Auto insurance is big business, and because liability insurance is required of every car owner by law, it means big profits for the companies that write the policies. The more premiums they take in and the fewer claims they pay out, the greater the profits they generate. And profits are what the insurance business is all about.
Why Auto Insurers Exist—from Their Perspective
If you’ve been laboring under the illusion that insurance companies exist to pay your damages when you’ve been injured by their insured, to protect you from liability claims filed against you, or to pay uninsured motorist claims when you’ve been injured by an uninsured or underinsured driver, being involved in an car accident may prove to be a wake-up call. Writing policies and banking the premiums is the easy part of the insurance business; but paying on claims is not what they do best. Paying claims digs into their profits. Ignoring, low-balling, unreasonable blame-shifting, and outright denial of valid claims are just a few of the ways that many auto insurance carriers attempt to keep those premiums safe within their coffers for the benefit of the shareholders who pay their salaries—not to mention bonuses!
These nefarious tactics can create problems for those who are injured by their insured, by their policy- holder who was injured by an uninsured driver, or for their policyholder who was at fault for an injury or wrongful death accident. When an insurance carrier fails to pay a fair amount on a legitimate claim, the result can be financial disaster for the injured. If they stall, deny, and lowball a claim that deserves to be settled and the case goes to trial, resulting in a verdict against their policyholder that exceeds the value of the policy, their insured can be left responsible for the balance. These are examples of the harm that insurers do when an insurance company fails to act in good faith.
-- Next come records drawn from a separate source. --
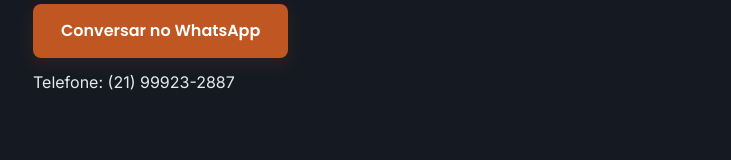
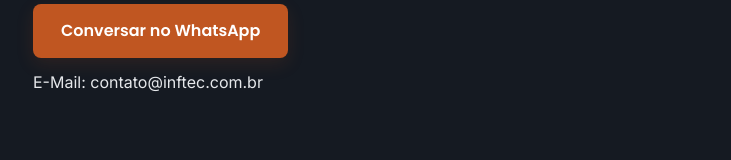
Before and after one commit to Inftecbr/inftec-site, a React (Vite) app: page / in a window 1280 px wide. Shown: the part 4833-4993 px from the top of the page, without its empty margins (31-762 px from the left). Built offline with nearby package versions, Linux system fonts and the light colour scheme.

Commit message:
add-mail

```diff
--- a/src/sections/Contact.tsx
+++ b/src/sections/Contact.tsx
@@ -11,7 +11,7 @@
         <p className="section-lead">Se sua empresa busca crescer com organização, previsibilidade e controle, a tecnologia precisa trabalhar a seu favor.</p>
         <div className="cta-actions">
           <a className="btn primary large" href={whatsappUrl} target="_blank" rel="noopener noreferrer">Conversar no WhatsApp</a>
-          <p className="muted" style={{marginTop:12}}>Telefone: (21) 99923-2887</p>
+          <p className="muted" style={{marginTop:12}}>E-Mail: contato@inftec.com.br</p>
         </div>
       </div>
     </SectionWrapper>
```
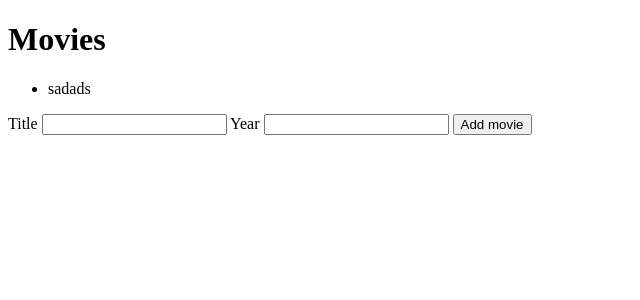
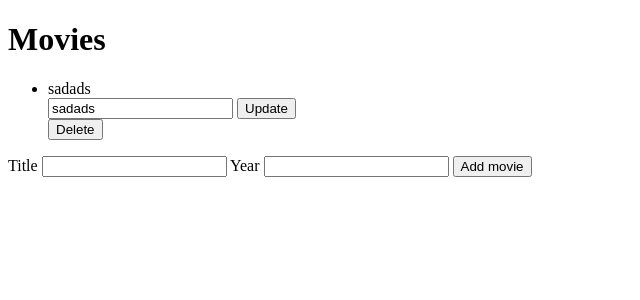
Before and after one commit to smartsys/MoviWebApp, a Flask app: page /users/1/movies in a window 1280 px wide. Shown: the part 26-326 px from the top of the page, without its empty margins (0-640 px from the left). Run offline with Flask 3, Linux system fonts and the light colour scheme.

Commit message:
Routen und Formulare zum Ändern und Löschen von Filmen hinzufügen

```diff
--- a/app.py
+++ b/app.py
@@ -67,5 +67,20 @@ def add_movie(user_id):
     return redirect(url_for('get_movies', user_id=user_id))
 
 
+@app.route('/users/<int:user_id>/movies/<int:movie_id>/update', methods=['POST'])
+def update_movie(user_id, movie_id):
+    """Update the title of a movie."""
+    new_title = request.form['title']
+    data_manager.update_movie(movie_id, new_title)
+    return redirect(url_for('get_movies', user_id=user_id))
+
+
+@app.route('/users/<int:user_id>/movies/<int:movie_id>/delete', methods=['POST'])
+def delete_movie(user_id, movie_id):
+    """Remove a movie from a user's favorites."""
+    data_manager.delete_movie(movie_id)
+    return redirect(url_for('get_movies', user_id=user_id))
+
+
 if __name__ == '__main__':
     app.run()
--- a/templates/movies.html
+++ b/templates/movies.html
@@ -3,7 +3,16 @@
 <h1>Movies</h1>
 <ul class="movie-list">
     {% for movie in movies %}
-    <li class="movie-entry">{{ movie.name }}{% if movie.year %} ({{ movie.year }}){% endif %}</li>
+    <li class="movie-entry">
+        {{ movie.name }}{% if movie.year %} ({{ movie.year }}){% endif %}
+        <form action="{{ url_for('update_movie', user_id=user_id, movie_id=movie.id) }}" method="post">
+            <input type="text" name="title" value="{{ movie.name }}" aria-label="New title" required>
+            <button type="submit">Update</button>
+        </form>
+        <form action="{{ url_for('delete_movie', user_id=user_id, movie_id=movie.id) }}" method="post">
+            <button type="submit">Delete</button>
+        </form>
+    </li>
     {% endfor %}
 </ul>
 <form action="{{ url_for('add_movie', user_id=user_id) }}" method="post">
```
Also changed, not shown: data/data.db.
Insurance companies often get away with these tactics because so many people don’t realize that they are not powerless against the powerful corporate insurance giants. In fact, when you have been a victim of insurance company bad faith, you often have recourse and can force them to live up to their legal obligation to pay. In most cases, they will have to pay for your attorney fees on top of your damages, and in some cases, you may even be awarded punitive damages as a punishment to remind them that acting in bad faith is unlawful, immoral, and unjust.
Potential Victims of Insurance Company Bad Faith
Depending on the state where the accident occurred, potential victims of insurer bad faith include:
- Accident victims making liability claims
- Holders of no-fault insurance, where applicable
- Accident victims injured by a driver without adequate liability insurance, when they have Uninsured Motorist (UIM) Coverage
- Holders of liability policies whose companies fail to settle a valid claim
- Holders of liability policies whose carriers fail to adequately defend them against claims
To bring a bad faith action against an insurance company, whether it is your own company or the liability carrier for the car that injured you, you will need a very good attorney who limits his or her practice to bad faith claims. This is a specialized area of law and requires specific experience in pursuing claims against insurance companies, which can be notoriously difficult to prove. But with the right lawyer, you can require the company to do what they contracted to do when they wrote the policy.
Nationwide Insurance Bad Faith Representation
The Surrano Law Firm in Phoenix, Arizona, exclusively handles insurance company bad faith claims and related legal actions when the company’s quest for profits stands between you and the just settlement of your valid claim. We handle these cases nationwide. It’s all we do. With our experience on your side, you will have a fair shot at compelling the insurance company to act in accordance with their contractual responsibility to their policyholders and liability claimants. And in the worst cases, we may even obtain an additional award of punitive damages to discourage further acts of bad faith.